--- Supplied material Enclosed Below ---

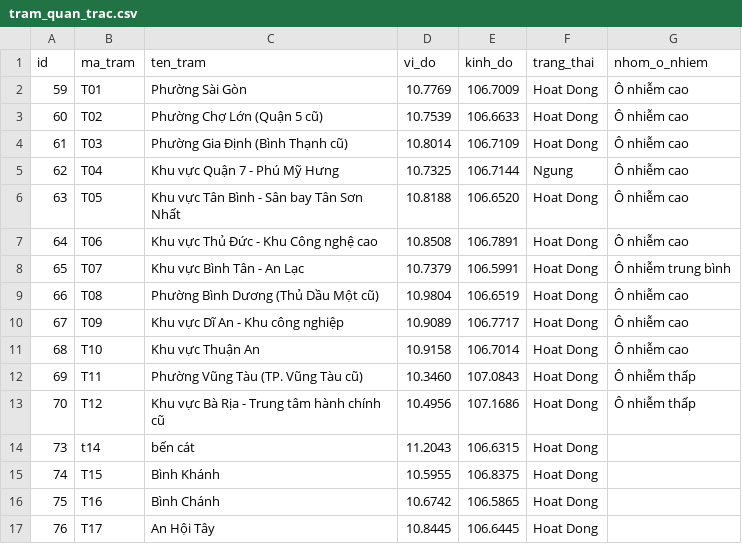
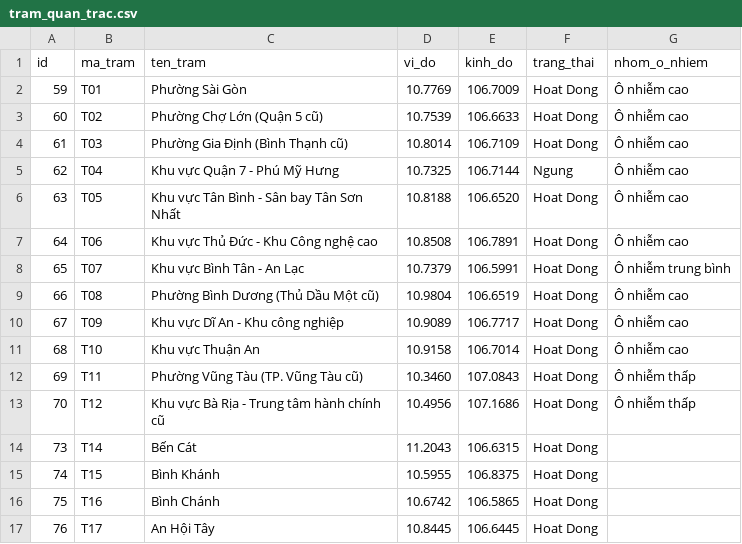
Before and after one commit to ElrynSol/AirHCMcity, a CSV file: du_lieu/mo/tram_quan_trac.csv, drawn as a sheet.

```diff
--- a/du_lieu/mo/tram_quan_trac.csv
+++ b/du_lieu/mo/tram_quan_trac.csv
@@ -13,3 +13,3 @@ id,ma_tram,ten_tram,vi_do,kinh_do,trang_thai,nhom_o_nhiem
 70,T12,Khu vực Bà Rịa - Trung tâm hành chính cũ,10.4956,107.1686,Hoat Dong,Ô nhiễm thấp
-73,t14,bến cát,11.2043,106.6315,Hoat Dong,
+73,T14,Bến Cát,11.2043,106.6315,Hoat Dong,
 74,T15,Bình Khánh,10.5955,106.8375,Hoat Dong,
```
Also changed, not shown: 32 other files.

--- End of Enclosed Supplied material ---
--- Supplied material Enclosed Below ---

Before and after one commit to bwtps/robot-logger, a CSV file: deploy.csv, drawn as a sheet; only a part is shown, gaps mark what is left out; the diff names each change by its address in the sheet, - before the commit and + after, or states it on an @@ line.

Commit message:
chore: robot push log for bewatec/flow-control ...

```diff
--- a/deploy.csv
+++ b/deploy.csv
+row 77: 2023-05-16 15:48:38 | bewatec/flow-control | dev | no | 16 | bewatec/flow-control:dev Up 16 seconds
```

--- End of Enclosed Supplied material ---

> **Description of the task**:
Show the lines of the entries that include the string "drawn", copying each in full.

> **Task response**:
Before and after one commit to ElrynSol/AirHCMcity, a CSV file: du_lieu/mo/tram_quan_trac.csv, drawn as a sheet.
Before and after one commit to bwtps/robot-logger, a CSV file: deploy.csv, drawn as a sheet; only a part is shown, gaps mark what is left out; the diff names each change by its address in the sheet, - before the commit and + after, or states it on an @@ line.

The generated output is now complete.